Already decimated by COVID-19 and under growing pressure to replenish a worn out front line, Australian ambulance services are about to lose some of their best and brightest replacements.
Hundreds of desperately needed fresh troops are being targeted from afar.
With exhausted NSW officers resorting to industrial action and depleted crews in Victoria unable to meet emergency deadlines, British recruiters will arrive in Sydney and Melbourne to begin interviewing graduates from next week.
London Ambulance Service, one of the world's busiest, began campaigning to attract Australian paramedics in 2014, keen to utilise their skill sets and training levels, which are similar to those required in the UK.
Aussies currently make up about a quarter of its 2000 on-road officers, but LAS is determined to bring more on board.
It has 500 recruits in its sights this year, with around half likely to be poached from overseas and mostly Australia.
As part of the deal, they'll receive assistance with application, visa and relocation costs, and their registration fees will be waived.
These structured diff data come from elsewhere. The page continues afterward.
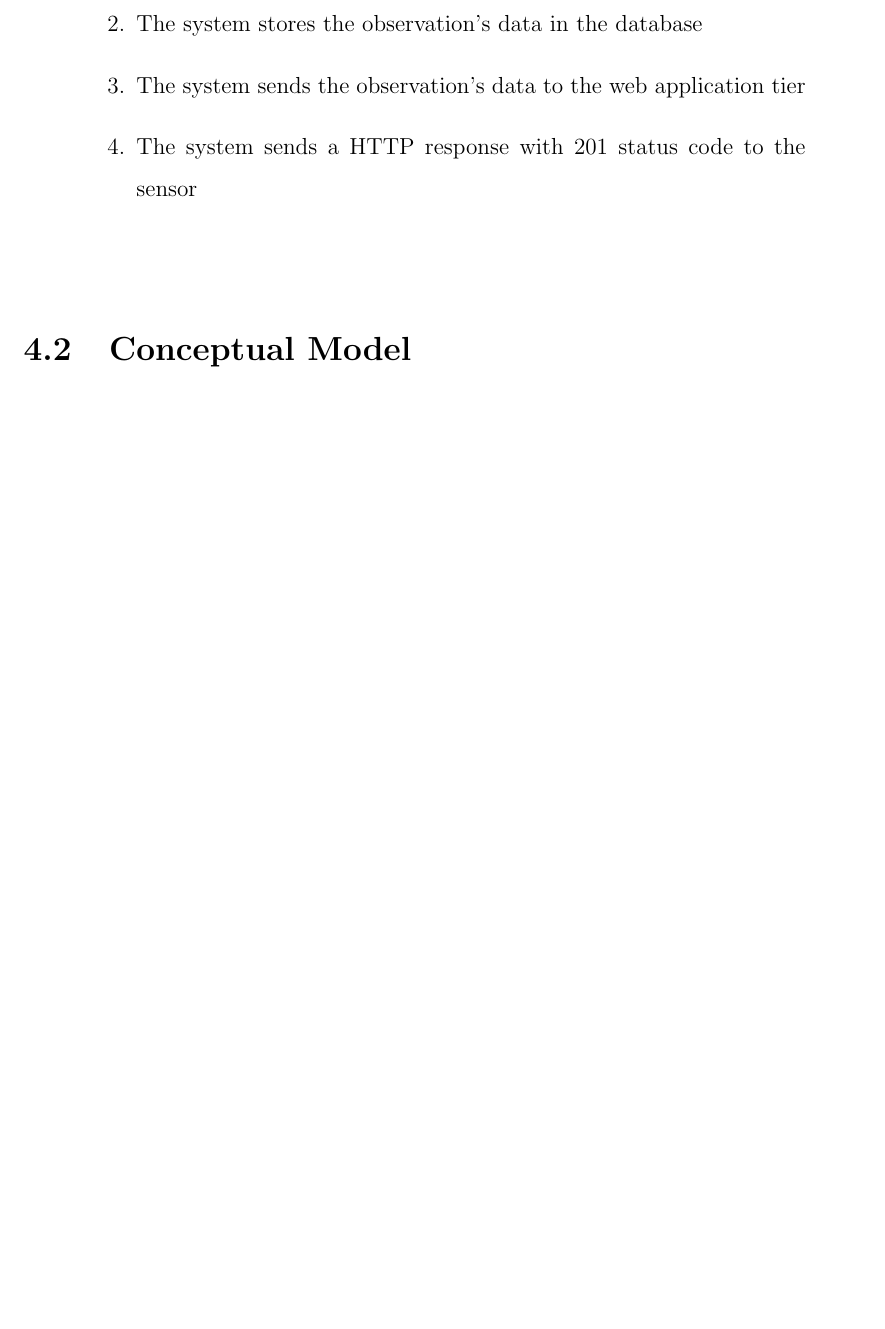
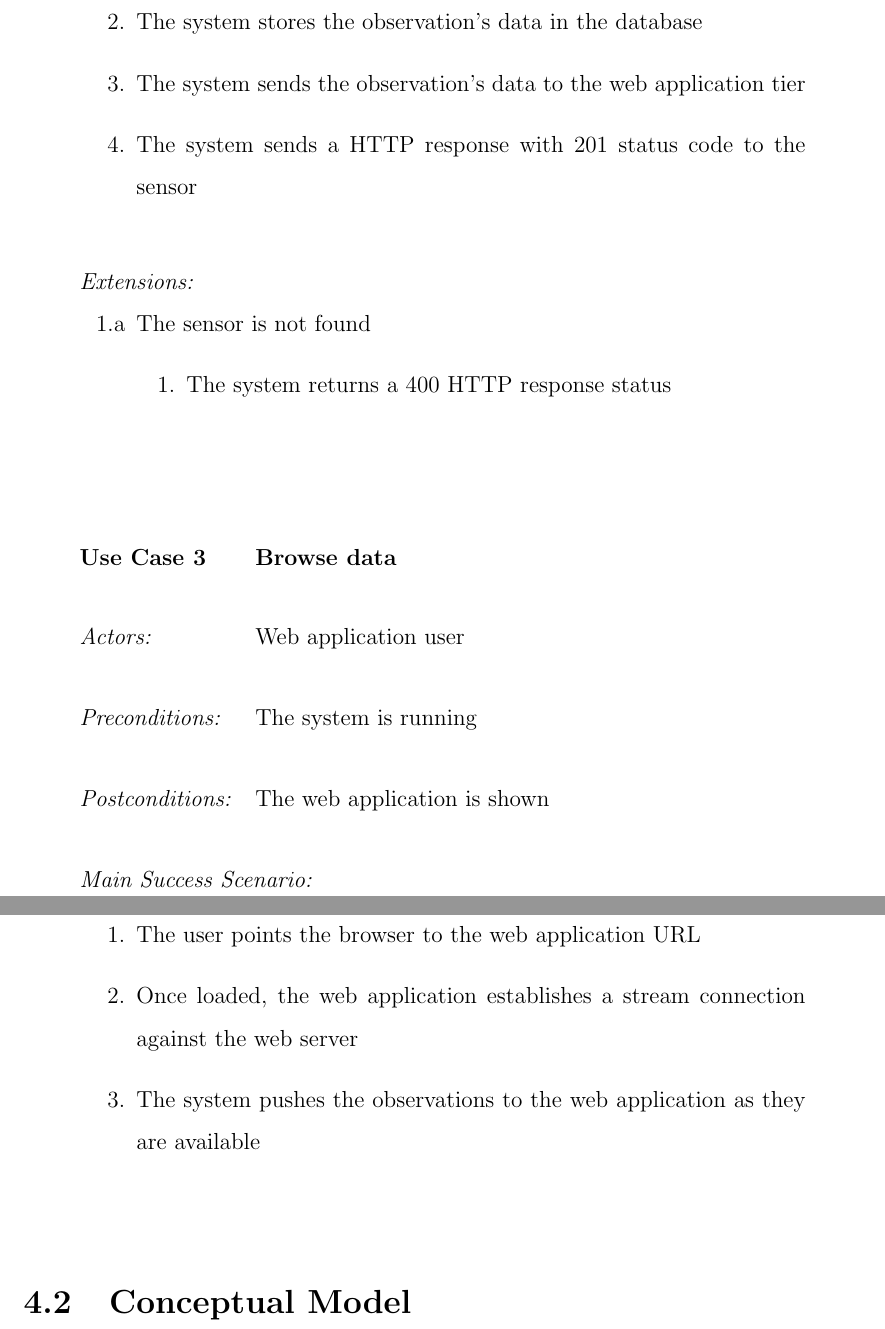
Before and after one commit to sauloperez/msthesis, a LaTeX thesis (main.tex, which reads chap4.tex): part of page 40 of 65 before the commit and two parts of pages 40 and 41 of 67 after it, the two joined at a grey line, cut so that both start at the same text, the shorter picture padded with empty space. Compiled offline with pdfLaTeX.

Commit message:
Finish use cases description

```diff
--- a/chap4.tex
+++ b/chap4.tex
@@ -41,0 +44 @@ The actors of the system are:
+		\item[1.a] The sensor is already registered
@@ -59,6 +65,24 @@ The actors of the system are:
 		\item The system sends the observation's data to the web application tier
 		\item The system sends a HTTP response with 201 status code to the sensor
 	}
+	\addscenario{Extensions:}{
+		\item[1.a] The sensor is not found
+			\begin{enumerate}
+			\item[1.] The system returns a 400 HTTP response status
+			\end{enumerate}
+	}
+\end{usecase}
+
+\begin{usecase}
+	\addtitle{Use Case 3}{Browse data}
+	\addfield{Actors:}{Web application user}
+	\addfield{Preconditions:}{The system is running}
+	\addfield{Postconditions:}{The web application is shown}
+	\addscenario{Main Success Scenario:}{
+		\item The user points the browser to the web application URL
+		\item Once loaded, the web application establishes a stream connection against the web server
+		\item The system pushes the observations to the web application as they are available
+	}
 \end{usecase}
 
 \section{Conceptual Model}
```
Also changed, not shown: chap4.tex (7 more changed lines).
Once recruited, they'll undergo short conversion courses.
Meanwhile, working NSW paramedics are being "pushed beyond the limits of fatigue", says the Australian Paramedics Association's Alan O'Riordan.
"If the government fails to meaningfully invest in a safer, fairer workplace, they'll be staring down the barrel of a mass exodus of highly skilled and qualified workers."
At least 12 Victorian patients have died since October after calls to the state's triple zero service went unanswered or were not picked up quickly enough.
Premier Daniel Andrews concedes doing something about it demands serious investment and time.
"You can't generate health professionals in a matter of weeks and months," he says.
In Queensland, emergency call rates are at near-record highs as the Omicron wave continues, with more than 3000 health staff including about 200 paramedics off work in quarantine or isolation.
For graduates thinking of launching careers overseas rather than taking their chances locally, a job with LAS is like no other, says chief paramedic Dr John Martin.
"Not only is London one of the most exciting cities in the world to live in, it is one of the most challenging and varied environments you can work in as a clinician."
Gold Coast graduate Caitlin Innis has already taken the plunge.
"Never in my wildest dreams did I think I would be working (here) as a paramedic ... I keep pinching myself," she said.
"London has so much to offer; each day feels like a new adventure."
Ms Innis says working with the LAS has exposed her to an array of emergency scenarios she otherwise might not have encountered.
LAS crews attend more than 3000 priority jobs a day city-wide.
Despite serving nine million residents, workers and visitors, their average response time to serious emergencies is less than seven minutes.
In total, the service employs 8000 staff.
Australian applicants are being urged to apply by the end of April, with face-to-face interviews scheduled for the beginning of May.